RECORDS SHOWN below:

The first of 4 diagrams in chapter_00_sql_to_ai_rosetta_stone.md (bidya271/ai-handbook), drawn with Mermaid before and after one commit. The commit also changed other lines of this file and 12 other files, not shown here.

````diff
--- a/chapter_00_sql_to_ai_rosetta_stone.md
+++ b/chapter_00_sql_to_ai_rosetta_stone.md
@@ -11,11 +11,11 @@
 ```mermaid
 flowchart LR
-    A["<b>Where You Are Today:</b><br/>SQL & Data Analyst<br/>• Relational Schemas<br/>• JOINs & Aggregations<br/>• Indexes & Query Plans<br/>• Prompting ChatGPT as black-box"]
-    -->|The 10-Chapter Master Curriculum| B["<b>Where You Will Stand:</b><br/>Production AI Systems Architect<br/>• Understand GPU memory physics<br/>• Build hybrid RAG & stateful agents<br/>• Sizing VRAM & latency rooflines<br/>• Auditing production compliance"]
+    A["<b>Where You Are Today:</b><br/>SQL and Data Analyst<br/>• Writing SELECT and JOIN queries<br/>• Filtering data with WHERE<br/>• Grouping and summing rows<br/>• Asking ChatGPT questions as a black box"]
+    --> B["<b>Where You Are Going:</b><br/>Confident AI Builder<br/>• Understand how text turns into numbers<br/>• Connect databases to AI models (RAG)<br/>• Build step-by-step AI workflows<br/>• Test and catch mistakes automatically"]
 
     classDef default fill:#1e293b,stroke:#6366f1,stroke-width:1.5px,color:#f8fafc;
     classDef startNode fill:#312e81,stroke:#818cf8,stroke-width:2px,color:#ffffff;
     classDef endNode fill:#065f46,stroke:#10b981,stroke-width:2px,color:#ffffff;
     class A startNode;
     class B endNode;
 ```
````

End of RECORDS SHOWN.
RECORDS SHOWN below:

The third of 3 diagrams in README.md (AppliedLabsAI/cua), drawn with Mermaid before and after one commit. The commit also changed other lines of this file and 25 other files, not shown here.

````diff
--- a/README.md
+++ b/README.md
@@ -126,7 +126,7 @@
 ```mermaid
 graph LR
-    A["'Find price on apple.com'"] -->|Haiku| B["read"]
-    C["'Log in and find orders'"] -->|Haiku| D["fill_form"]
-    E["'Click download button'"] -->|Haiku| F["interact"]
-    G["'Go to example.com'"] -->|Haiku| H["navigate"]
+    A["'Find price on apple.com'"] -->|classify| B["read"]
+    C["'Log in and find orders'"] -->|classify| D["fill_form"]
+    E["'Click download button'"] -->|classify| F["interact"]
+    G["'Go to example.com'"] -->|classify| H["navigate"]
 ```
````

End of RECORDS SHOWN.

WHAT TO DO: Show all lines in the entries above where the string "classify" appears.

RESULT:
+    A["'Find price on apple.com'"] -->|classify| B["read"]
+    C["'Log in and find orders'"] -->|classify| D["fill_form"]
+    E["'Click download button'"] -->|classify| F["interact"]
+    G["'Go to example.com'"] -->|classify| H["navigate"]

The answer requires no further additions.